Making a statement

 

NATIONAL REPORT—The country clearly issued a statement with the recent midterm elections in which the Republicans gained control of the Senate. The question now becomes: Will having a consensus make it considerably easier for the hotel industry to make a statement of its own in the near future and, ultimately, enact legislation that will benefit the industry?

Those who have taken up the industry’s causes on Capitol Hill weighed in on the potential impact of the changes in representation. “The new Senate Republican majority, combined with a larger House Republican majority, will clearly alter the policy landscape for the business community and the lodging industry,” said Katherine Lugar, president and CEO, AH&LA. 

Lugar went into more specifics in terms of what the AH&LA expects: “We anticipate a strong focus in both the House and the Senate on administration oversight and opposing administrative actions on matters like implementation of the Affordable Care Act and decisions issued by the National Labor Relations Board, including the ‘joint employer’ decision that could significantly impact the franchise model,” she said.

Speaking specifically about the Affordable Care Act, Lugar noted that the new Congress is expected to conduct another “messaging vote” on the repeal of the Affordable Care Act and, subsequently, take action on smaller bills to “change burdensome and unworkable parts of the law.” She added that, following the election, both Senator Mitch McConnell (R-KY) and Speaker of the House John Boehner (R-OH) supported a revision in how full-time employees are defined, proposing a change from 30 hours to 40 hours. The AH&LA has been advocating for such a shift for quite some time.

Another big issue for the lodging industry, which has been supported by a number of high-profile brand CEOs, has been its efforts to enact legislation that will reduce visa waiver wait times for other countries. In fact, President Obama recently announced an agreement with China, which will extend the life of business and tourist visas to 10 years from their previous one-year term. In addition, student visas have been extended to five years. 

Most observers believe these measures will significantly boost tourism from the country, but most also acknowledge the U.S. has only scratched the surface on the issue. 

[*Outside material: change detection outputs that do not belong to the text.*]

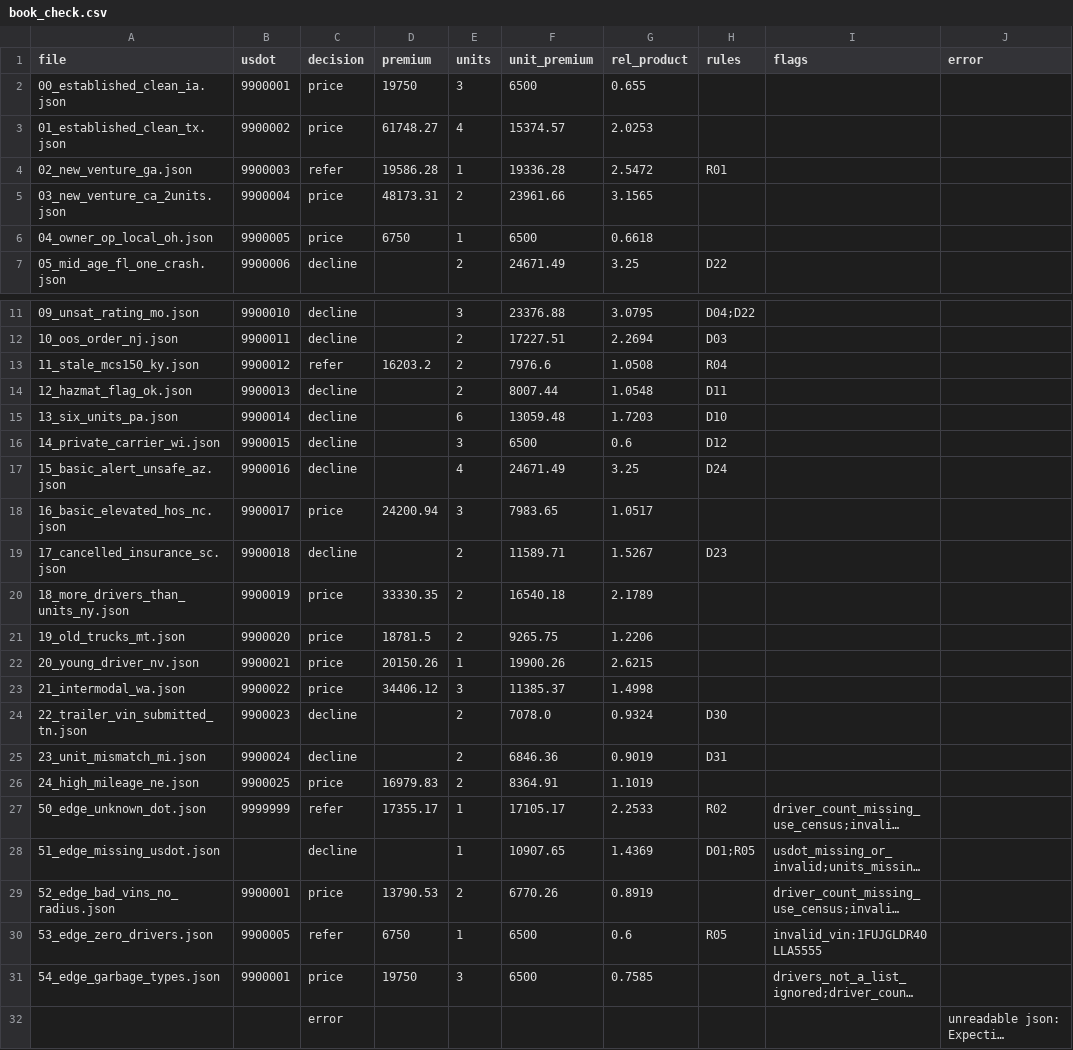
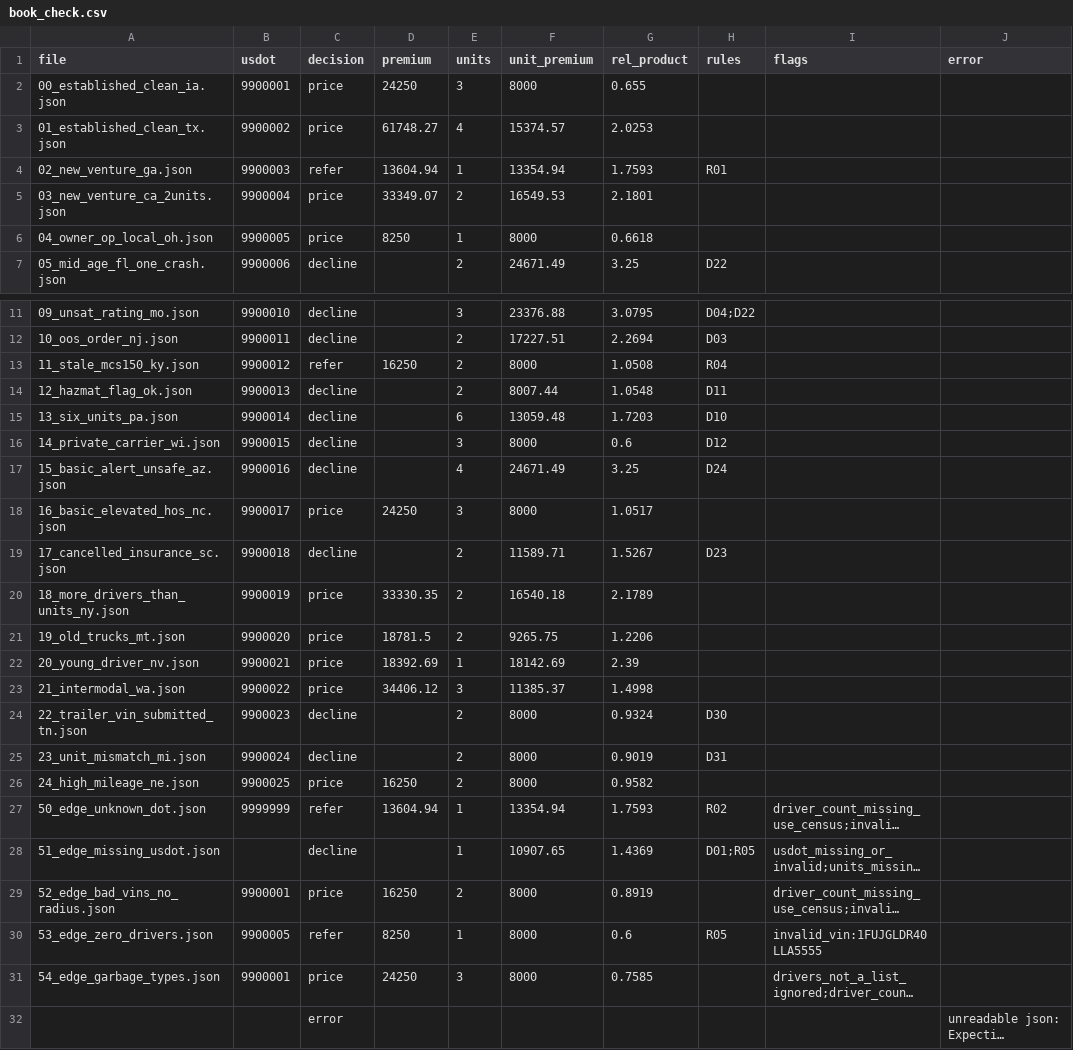
Before and after one commit to sophyaz/small-fleet-trucking-rater, a CSV file: data/derived/book_check.csv, drawn as a sheet; only a part is shown, gaps mark what is left out; long unchanged cells end in …; the diff names each change by its address in the sheet, - before the commit and + after, or states it on an @@ line.

```diff
--- a/data/derived/book_check.csv
+++ b/data/derived/book_check.csv
-D2 (premium): 19750
+D2 (premium): 24250
-F2 (unit_premium): 6500
+F2 (unit_premium): 8000
-D4 (premium): 19586.28
+D4 (premium): 13604.94
-F4 (unit_premium): 19336.28
+F4 (unit_premium): 13354.94
-G4 (rel_product): 2.5472
+G4 (rel_product): 1.7593
-D5 (premium): 48173.31
+D5 (premium): 33349.07
-F5 (unit_premium): 23961.66
+F5 (unit_premium): 16549.53
-G5 (rel_product): 3.1565
+G5 (rel_product): 2.1801
-D6 (premium): 6750
+D6 (premium): 8250
-F6 (unit_premium): 6500
+F6 (unit_premium): 8000
-D13 (premium): 16203.2
+D13 (premium): 16250
-F13 (unit_premium): 7976.6
+F13 (unit_premium): 8000
-F16 (unit_premium): 6500
+F16 (unit_premium): 8000
-D18 (premium): 24200.94
+D18 (premium): 24250
-F18 (unit_premium): 7983.65
+F18 (unit_premium): 8000
-D22 (premium): 20150.26
+D22 (premium): 18392.69
-F22 (unit_premium): 19900.26
+F22 (unit_premium): 18142.69
-G22 (rel_product): 2.6215
+G22 (rel_product): 2.39
-F24 (unit_premium): 7078.0
+F24 (unit_premium): 8000
-F25 (unit_premium): 6846.36
+F25 (unit_premium): 8000
-D26 (premium): 16979.83
+D26 (premium): 16250
-F26 (unit_premium): 8364.91
+F26 (unit_premium): 8000
-G26 (rel_product): 1.1019
+G26 (rel_product): 0.9582
-D27 (premium): 17355.17
+D27 (premium): 13604.94
-F27 (unit_premium): 17105.17
+F27 (unit_premium): 13354.94
-G27 (rel_product): 2.2533
+G27 (rel_product): 1.7593
-D29 (premium): 13790.53
+D29 (premium): 16250
-F29 (unit_premium): 6770.26
+F29 (unit_premium): 8000
-D30 (premium): 6750
+D30 (premium): 8250
-F30:F31 (unit_premium): 6500
+F30:F31 (unit_premium): 8000
-D31 (premium): 19750
+D31 (premium): 24250
```
Also changed, not shown: data/derived/book_check_real.csv, data/derived/tornado.csv, 2 other files.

Geoff Ballotti, president and CEO of Wyndham Hotel Group, has been an active political advocate for the lodging industry through his work with groups such as the AH&LA, AAHOA and the U.S. Travel Association. Ballotti is hopeful the recent changes will continue the momentum gained on that front.

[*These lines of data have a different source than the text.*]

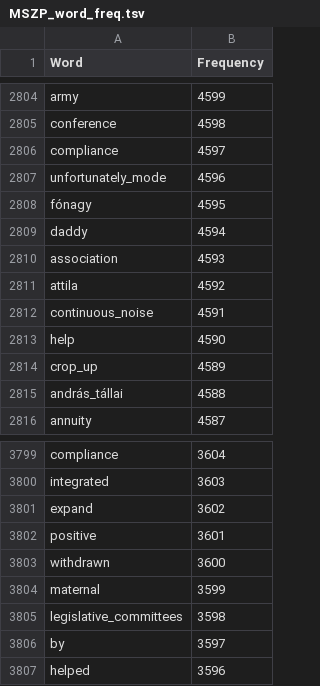
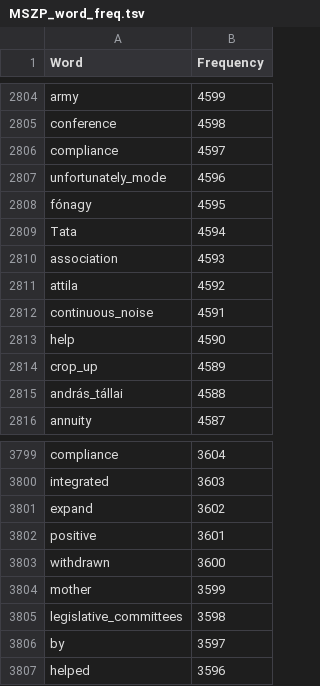
Before and after one commit to sdfghjklbn/sdfghjklbn.github.io, a TSV file: embedding-projector-standalone-en/data/MSZP_word_freq.tsv, drawn as a sheet; only a part is shown, gaps mark what is left out.

```diff
--- a/embedding-projector-standalone-en/data/MSZP_word_freq.tsv
+++ b/embedding-projector-standalone-en/data/MSZP_word_freq.tsv
@@ -2808,3 +2808,3 @@ unfortunately_mode	4596
 fónagy	4595
-daddy	4594
+Tata	4594
 association	4593
@@ -3803,3 +3803,3 @@ positive	3601
 withdrawn	3600
-maternal	3599
+mother	3599
 legislative_committees	3598
```
Also changed, not shown: embedding-projector-standalone-en/data/FKgP_word_freq.tsv, embedding-projector-standalone-en/data/Fidesz_word_freq.tsv, 5 other files.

“This industry needs to continue to work on reducing visa wait times. We’ve made just great progress over the last few years, but I still think there’s a lot that can be done. With this mix now, a very business-minded focus on reducing visa wait times will really benefit this industry,” he said, adding Brazil should be a country where the U.S. targets its efforts.

Ballotti continued, “There’s no better time for our voices to be heard. Travel and tourism is the world’s biggest industry. There’s a willingness to listen, more so than ever, and  there’s an opportunity for our country to reverse a trend and recapture what has been just a dramatic loss of share. The last 12 years, we’ve lost over a third of our share of international arrivals. I’m confident this country could retake its top spot with a handful of quick fixes.”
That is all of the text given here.